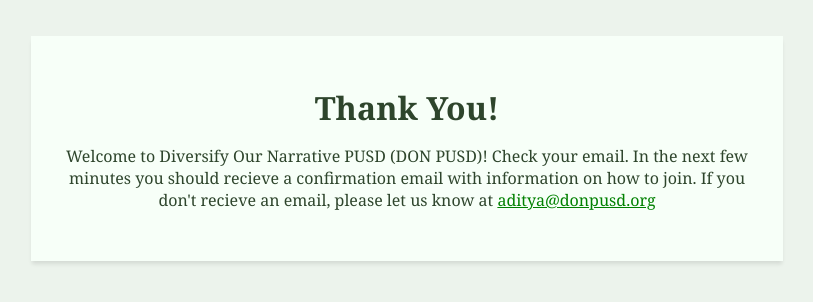
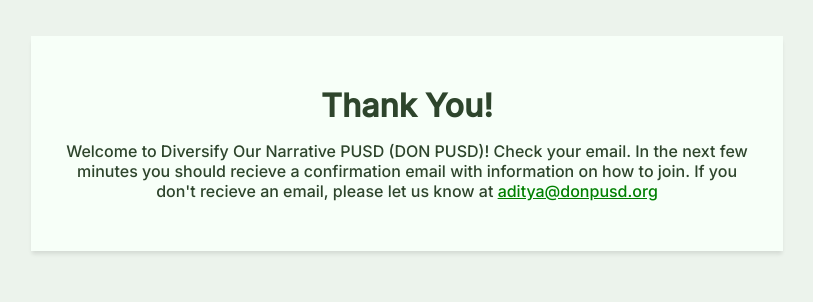
Before and after one commit to donpusd/join, a plain HTML site: page confirmation.html in a window 1280 px wide. Shown: the whole page, without its empty margins (233-1046 px from the left). Drawn offline with Linux system fonts and the light colour scheme.

Commit message:
Update confirmation.html

```diff
--- a/confirmation.html
+++ b/confirmation.html
@@ -1,4 +1,6 @@
 <html><head>
+    <link rel="preconnect" href="https://fonts.gstatic.com">
+<link href="https://fonts.googleapis.com/css2?family=Inter:wght@500&display=swap" rel="stylesheet">
     <meta http-equiv="Content-Type" content="text/html; charset=utf-8">
     <meta name="viewport" content="width=device-width, initial-scale=1.0, maximum-scale=1.0, user-scalable=0">
     <meta name="HandheldFriendly" content="true">
@@ -115,8 +117,8 @@
   </head>
   <body class="thankyou">
     <div id="stage" class="form-all">
-      <p style="text-align:center;"><span style="font-size:24pt;"><strong><span style="font-family:georgia, serif;">Thank You!</span></strong></span></p>
-<p style="text-align:center;"><span style="font-family: georgia, serif;">Welcome to Diversify Our Narrative PUSD (DON PUSD)! Check your email. In the next few minutes you should recieve a confirmation email with information on how to join. If you don't recieve an email, please let us know at <span style="color:#008000;"><a style="color:#008000;" href="mailto:aditya@donpusd.org" target="_blank">aditya@donpusd.org</a></span></span></p>
+      <p style="text-align:center;"><span style="font-size:24pt;"><strong><span style="font-family: 'Inter', sans-serif;">Thank You!</span></strong></span></p>
+<p style="text-align:center;"><span style="font-family: 'Inter', sans-serif;">Welcome to Diversify Our Narrative PUSD (DON PUSD)! Check your email. In the next few minutes you should recieve a confirmation email with information on how to join. If you don't recieve an email, please let us know at <span style="color:#008000;"><a style="color:#008000;" href="mailto:aditya@donpusd.org" target="_blank">aditya@donpusd.org</a></span></span></p>
 
     </div>
 
```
====================
In the lines above, find each one with "content" and list it.

     <meta http-equiv="Content-Type" content="text/html; charset=utf-8">
     <meta name="viewport" content="width=device-width, initial-scale=1.0, maximum-scale=1.0, user-scalable=0">
     <meta name="HandheldFriendly" content="true">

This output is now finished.